Access to Medicines Index highlights role of collaboration in stimulating R&D

Malaria among five diseases demonstrating success of research collaborations

21 Nov 2018

The 2018 Access to Medicine Index launched this week highlights the importance of collaboration in stimulating priority research and development,1 as exemplified in the areas of malaria among four other diseases.

The report states: ‘The pipelines for HIV/AIDS, malaria, tuberculosis, leishmaniasis and Chagas disease show that the combination of (1) prioritising gaps, (2) donor funding and (3) research collaboration can be successful in engaging pharmaceutical companies in priority R&D.’

The Index reports that every year, more than six million people in low- to middle-income countries die because the vaccines, medicines and diagnostic tests that they need are either ineffective or do not exist. The 2018 Index analysed how 20 of the world's largest pharmaceutical companies are addressing access to medicines in 106 countries for 77 diseases, conditions and pathogens. The report finds the pharmaceutical industry continues to mature in its approach to access to medicines, with models for good practice in areas such as planning and licensing for access.

GSK remains in first position, as Novartis moves up into second ahead of Johnson & Johnson and Merck KGaA. Meanwhile, Takeda made the largest gains in 2018, jumping ten places to fifth.

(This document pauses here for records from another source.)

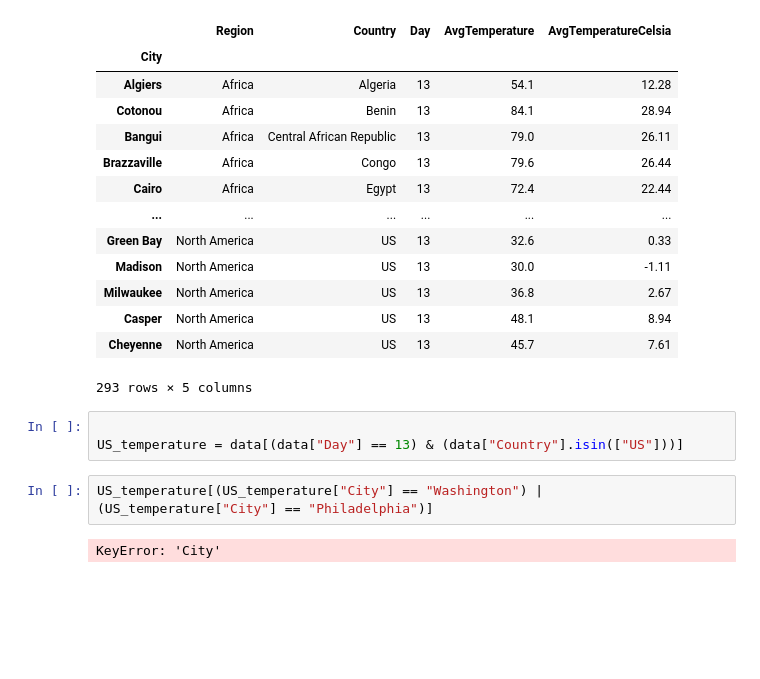
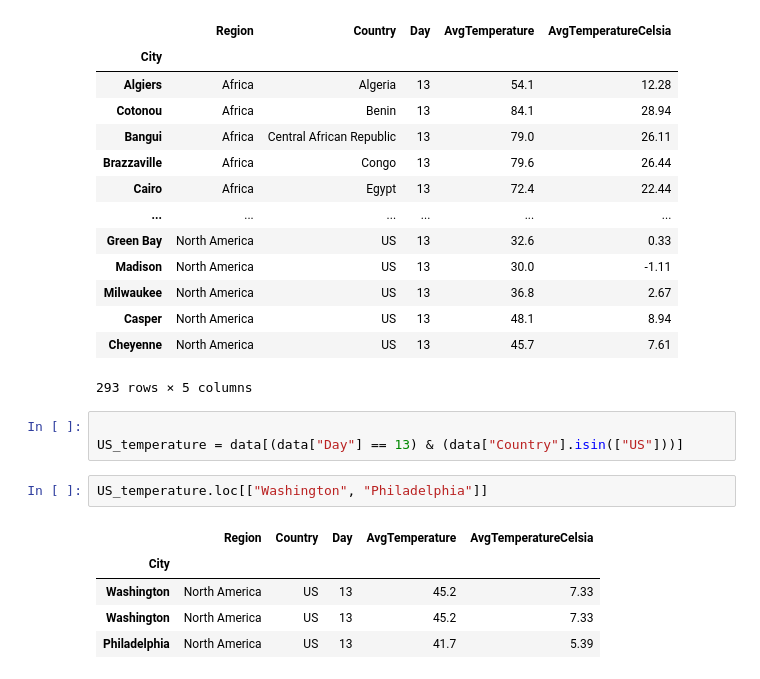
Before and after one commit to PetraPaclikova/Advent-of-Code-2022, a Jupyter notebook: notebook/ukol9.ipynb, the cells around one changed output. Cells and saved outputs as stored; diff of their text form; blank space fills up the shorter version.

```diff
--- a/notebook/ukol9.ipynb
+++ b/notebook/ukol9.ipynb
@@ -179,6 +180,10 @@ data[data["Day"] == 13]
 
 US_temperature = data[(data["Day"] == 13) & (data["Country"].isin(["US"]))]
 # %%
-US_temperature[(US_temperature["City"] == "Washington") | (US_temperature["City"] == "Philadelphia")]
+US_temperature.loc[["Washington", "Philadelphia"]]
 # %% [output]
-KeyError: 'City'
+|  | Region | Country | Day | AvgTemperature | AvgTemperatureCelsia |
+| City |  |  |  |  |  |
+| Washington | North America | US | 13 | 45.2 | 7.33 |
+| Washington | North America | US | 13 | 45.2 | 7.33 |
+| Philadelphia | North America | US | 13 | 41.7 | 5.39 |
```
Also changed, not shown: parts of 2 cells of this notebook.
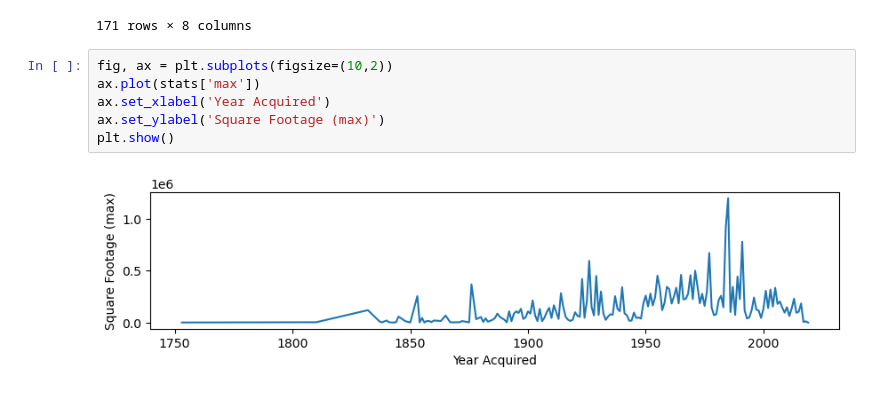
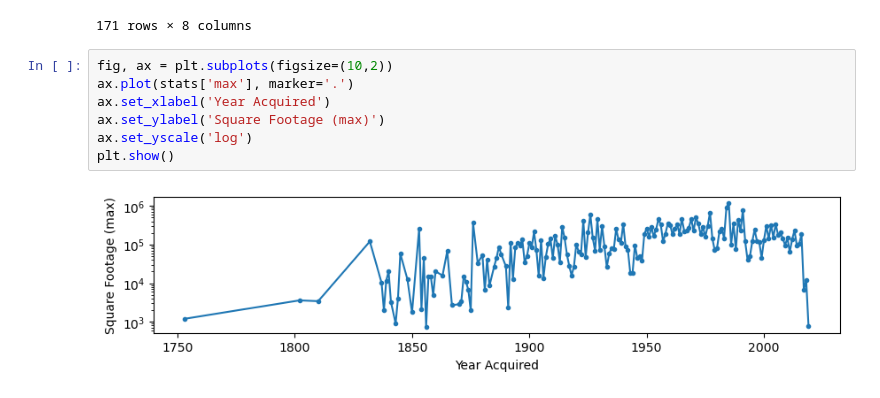
Before and after one commit to WiDS-Urbana-Champaign/WiDS-Urbana-Champaign.github.io, a Jupyter notebook: week02/inClass_week02.ipynb, the cells around one changed output. Drawn from its saved outputs; the diff is of its cells as text.

```diff
--- a/week02/inClass_week02.ipynb
+++ b/week02/inClass_week02.ipynb
@@ -453,9 +453,10 @@ stats
 171 rows × 8 columns
 # %%
 fig, ax = plt.subplots(figsize=(10,2))
-ax.plot(stats['max'])
+ax.plot(stats['max'], marker='.')
 ax.set_xlabel('Year Acquired')
 ax.set_ylabel('Square Footage (max)')
+ax.set_yscale('log')
 plt.show()
 # %% [output]
-[figure, old version]
+[figure, new version]
```
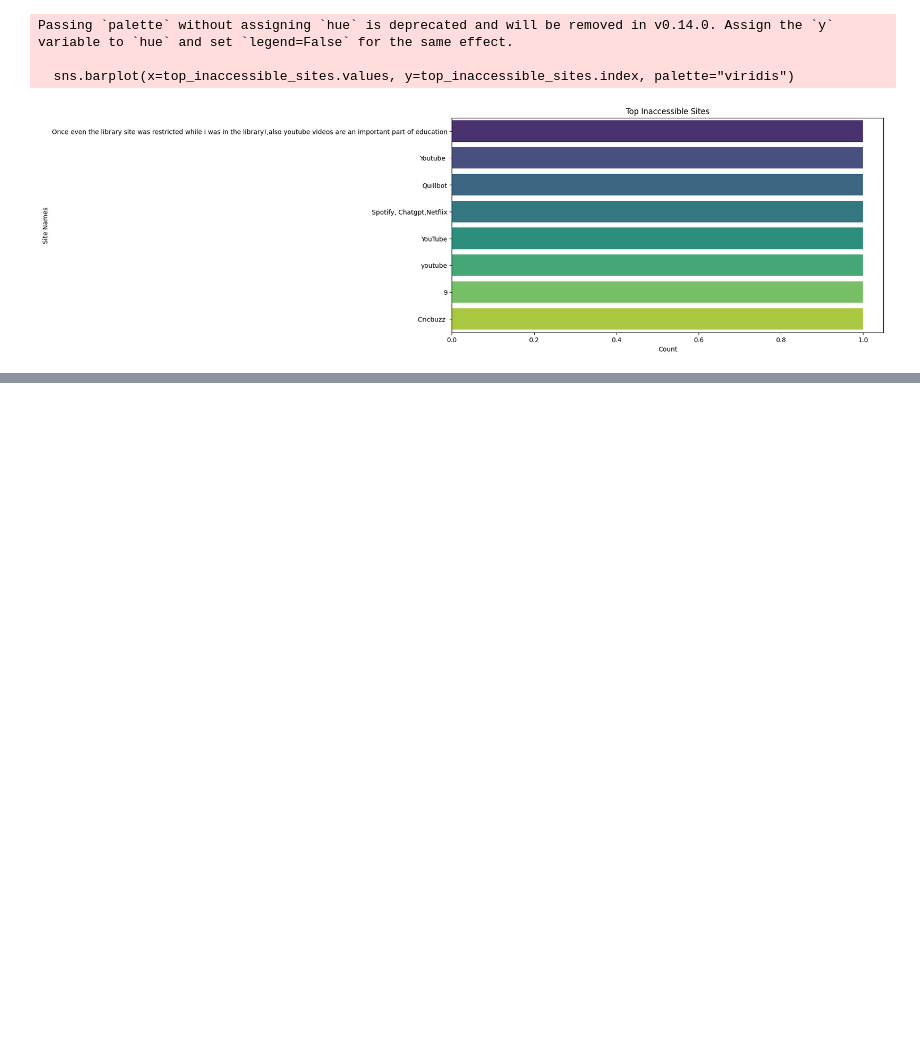
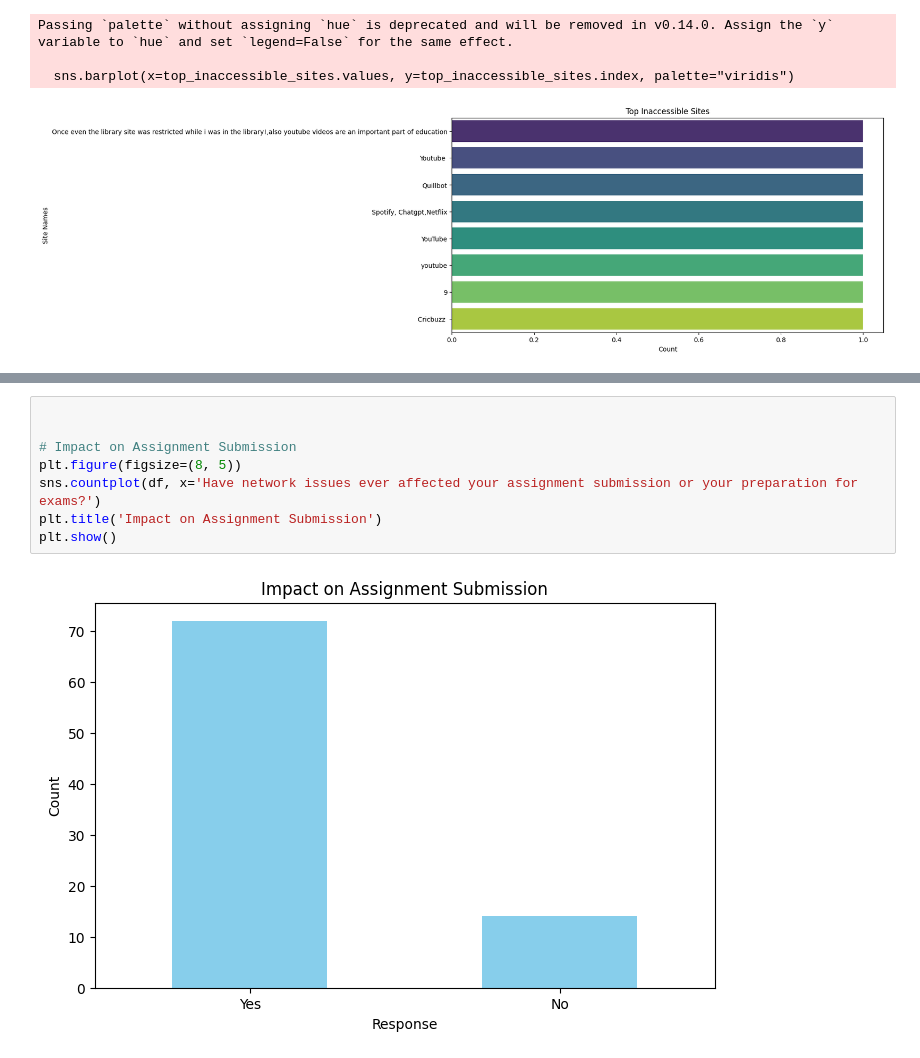
Before and after one commit to falak105/MSCDS-B, a Jupyter notebook: CAC2/CAC2.ipynb, the cells around one changed output, grey strips where cells are left out. Saved outputs shown, nothing was run; the diff lists cells and outputs as text; blank space fills up the shorter version.

```diff
--- a/CAC2/CAC2.ipynb
+++ b/CAC2/CAC2.ipynb
@@ -106,0 +115,10 @@ KeyError: 'Were you able to access all required educational content using Colleg
+# %%
+
+
+# Impact on Assignment Submission
+plt.figure(figsize=(8, 5))
+sns.countplot(df, x='Have network issues ever affected your assignment submission or your preparation for exams?')
+plt.title('Impact on Assignment Submission')
+plt.show()
+# %% [output]
+[figure, added]
```
Also changed, not shown: parts of 4 cells of this notebook.
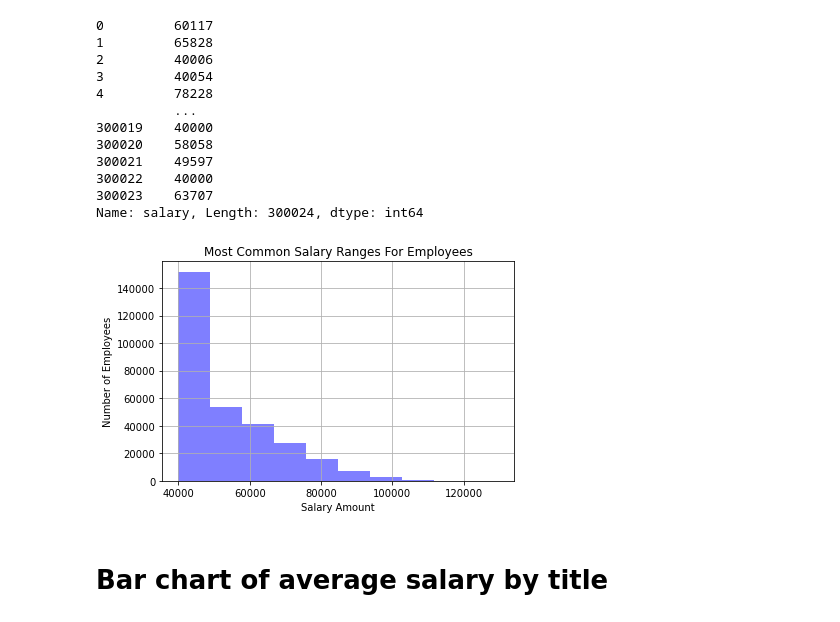
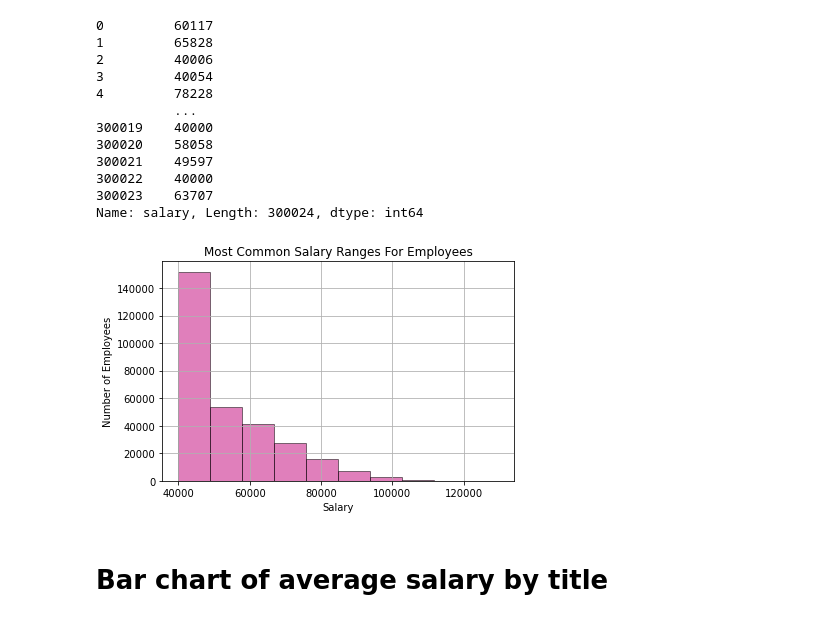
Before and after one commit to Salllym/Employee-Database-Analysis, a Jupyter notebook: EmployeeSQL/employee_db_(bonus).ipynb, the cells around one changed output. Drawn from its saved outputs; the diff is of its cells as text; code cells hidden in the pictures.

```diff
--- a/EmployeeSQL/employee_db_(bonus).ipynb
+++ b/EmployeeSQL/employee_db_(bonus).ipynb
@@ -51,16 +51,16 @@ Name: salary, Length: 300024, dtype: int64
 # %%
 #create a bin
 num_bins = 10
-n, bins, patches = plt.hist(x, num_bins, facecolor='blue', alpha=0.5)
+n, bins, patches = plt.hist(x, num_bins, facecolor='xkcd:magenta', alpha=0.5, edgecolor='black')
 
-plt.xlabel('Salary Amount')
+plt.xlabel('Salary')
 plt.ylabel('Number of Employees')
 plt.title('Most Common Salary Ranges For Employees')
 plt.grid()
 plt.tight_layout()
 plt.show()
 # %% [output]
-[figure, old version]
+[figure, new version]
 # %% [markdown]
 # Bar chart of average salary by title
 # %%
```
Also changed, not shown: parts of 1 cell of this notebook, 4 other files.
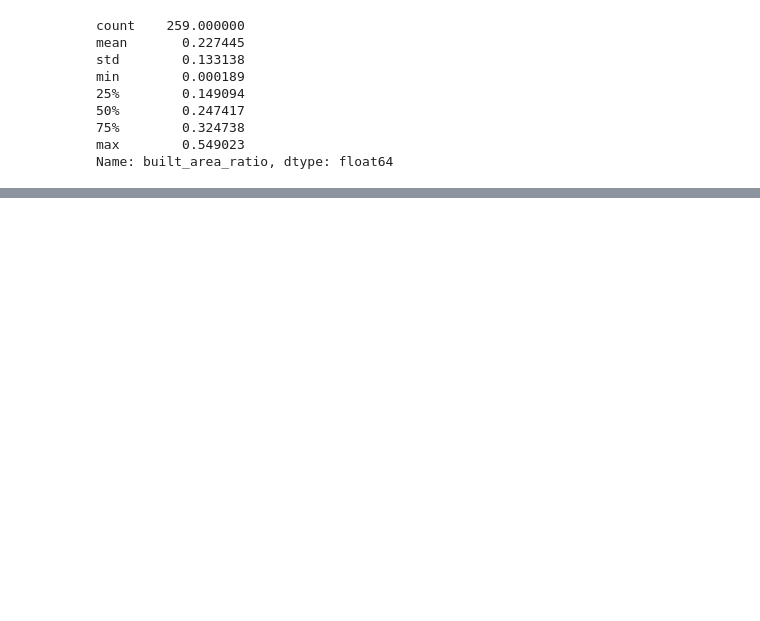
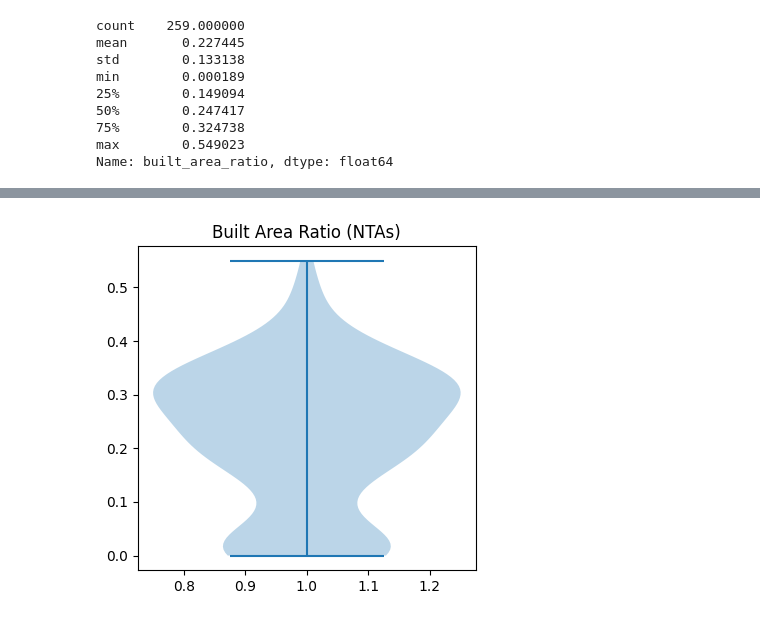
Before and after one commit to rowens2025/nyc-urban-built-floodzone-planimetrics, a Jupyter notebook: notebooks/initial_built_density.ipynb, the cells around one changed output, grey strips where cells are left out. Saved outputs shown, nothing was run; the diff lists cells and outputs as text; code cells hidden in the pictures; blank space fills up the shorter version.

```diff
--- a/notebooks/initial_built_density.ipynb
+++ b/notebooks/initial_built_density.ipynb
@@ -199,0 +255,10 @@ Name: built_area_ratio, dtype: float64
+# %%
+x = nta_built["built_area_ratio"].dropna()
+
+plt.figure(figsize=(4, 4))
+plt.violinplot(x)
+plt.title("Built Area Ratio (NTAs)")
+plt.tight_layout()
+plt.show()
+# %% [output]
+[figure, added]
```
Also changed, not shown: parts of 4 cells of this notebook, 1 other file.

Together with Sanofi, these companies are developing 63% of urgently needed medicines.

“The Access to Medicines Index is a vital resource, shining a light on what is and isn’t working in R&D and access to medicines in the field of priority diseases,” said David Reddy, CEO of MMV. “I am delighted to see malaria exemplified among the successful collaborations, and so many of MMV’s pharma partners listed in the top 20. It’s clear that partnerships are the way forward to stimulate research for diseases that afflict people in low- and middle-income countries. With the latest World Malaria Report highlighting a levelling-off in the pace of progress,  it’s also clear that we must not let up on these efforts for malaria, as for other priority diseases, until we have the tools to bring the burden down to zero.”  


1. Priority R&D is conducted for specific medicines, vaccines, diagnostic tests or other products needed as a priority by people living in low- and middle-in-come countries, as identified by the global health community.